Output each record exactly, excluding pictures.

Front-end code edit data
==============================

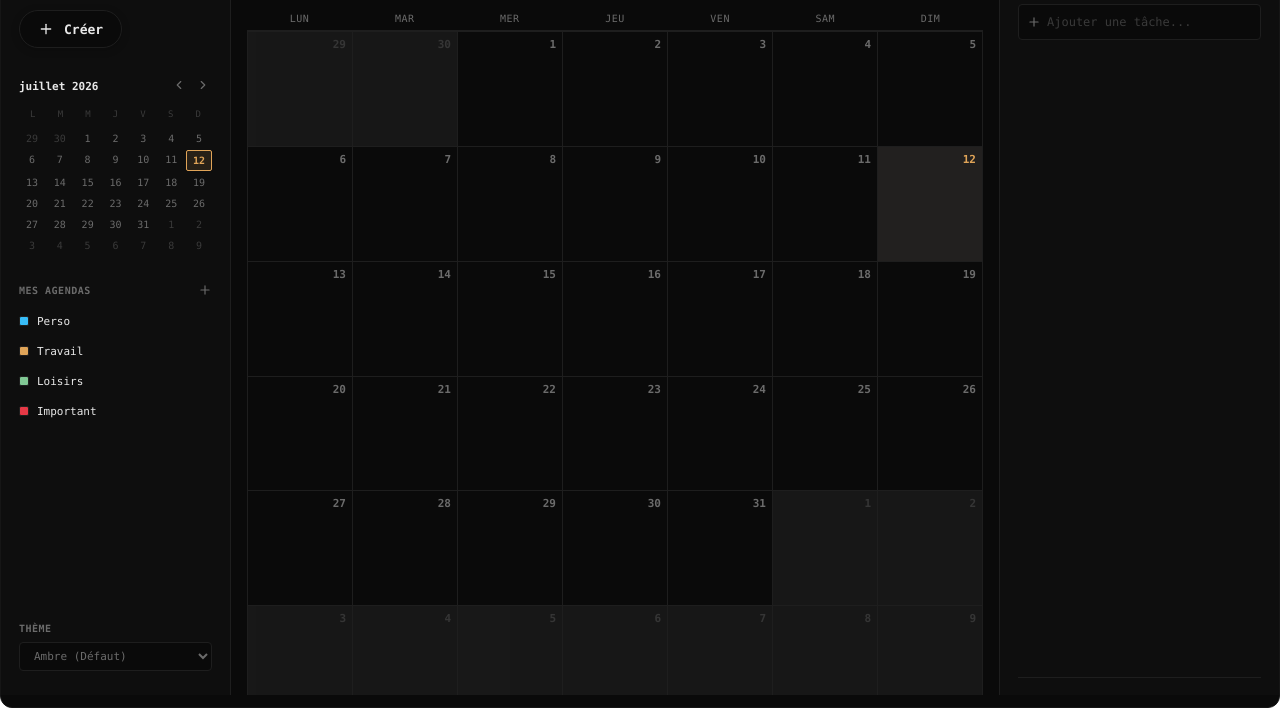
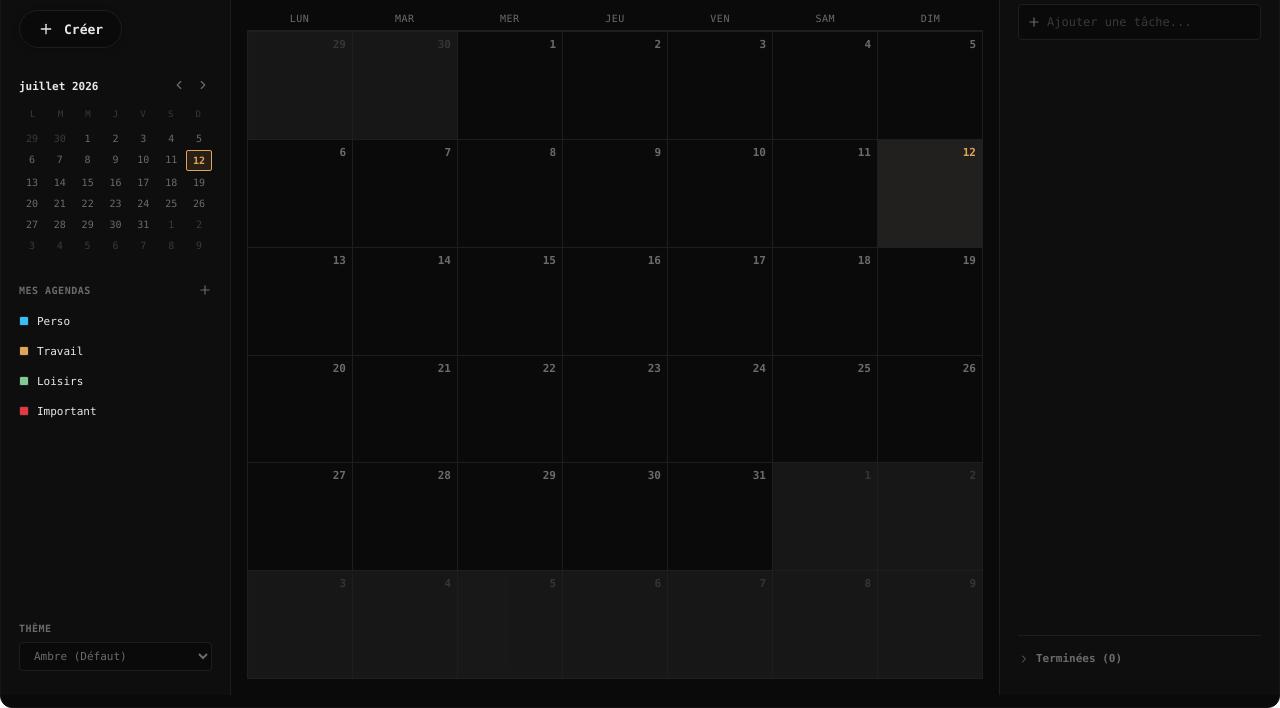
Before and after one commit to goldensam777/scarlet-base, a website built with Vite: page index.html in a window 1280 px wide. Shown: the part 92-800 px from the top of the page. Built offline with nearby package versions, Linux system fonts and the light colour scheme.

Commit message:
fix: disable app-content scrollbars, adjust sidebar heights to 100%, and set safer window minWidth and minHeight

```diff
--- a/src/renderer/style.css
+++ b/src/renderer/style.css
@@ -493,7 +493,7 @@ html, body {
   flex: 1;
   display: flex;
   flex-direction: column;
-  height: 100vh;
+  height: 100%;
   background-color: var(--bg);
 }
 
@@ -821,7 +821,7 @@ html, body {
   flex-direction: column;
   gap: 16px;
   flex-shrink: 0;
-  height: 100vh;
+  height: 100%;
   transition: width 0.25s cubic-bezier(0.4, 0, 0.2, 1), padding 0.25s cubic-bezier(0.4, 0, 0.2, 1), border-color 0.25s ease, opacity 0.25s ease;
   opacity: 1;
 }
@@ -2324,7 +2324,7 @@ html, body {
 #app-content {
   width: 100%;
   height: 100%;
-  overflow: auto;
+  overflow: hidden;
 }
 
 /* Custom Drag and No-Drag Regions */
```
Also changed, not shown: electron/main.ts (+4 -4 lines).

==============================

• Answer for the task
Before and after one commit to goldensam777/scarlet-base, a website built with Vite: page index.html in a window 1280 px wide. Shown: the part 92-800 px from the top of the page. Built offline with nearby package versions, Linux system fonts and the light colour scheme.

Commit message:
fix: disable app-content scrollbars, adjust sidebar heights to 100%, and set safer window minWidth and minHeight

```diff
--- a/src/renderer/style.css
+++ b/src/renderer/style.css
@@ -493,7 +493,7 @@ html, body {
   flex: 1;
   display: flex;
   flex-direction: column;
-  height: 100vh;
+  height: 100%;
   background-color: var(--bg);
 }
 
@@ -821,7 +821,7 @@ html, body {
   flex-direction: column;
   gap: 16px;
   flex-shrink: 0;
-  height: 100vh;
+  height: 100%;
   transition: width 0.25s cubic-bezier(0.4, 0, 0.2, 1), padding 0.25s cubic-bezier(0.4, 0, 0.2, 1), border-color 0.25s ease, opacity 0.25s ease;
   opacity: 1;
 }
@@ -2324,7 +2324,7 @@ html, body {
 #app-content {
   width: 100%;
   height: 100%;
-  overflow: auto;
+  overflow: hidden;
 }
 
 /* Custom Drag and No-Drag Regions */
```
Also changed, not shown: electron/main.ts (+4 -4 lines).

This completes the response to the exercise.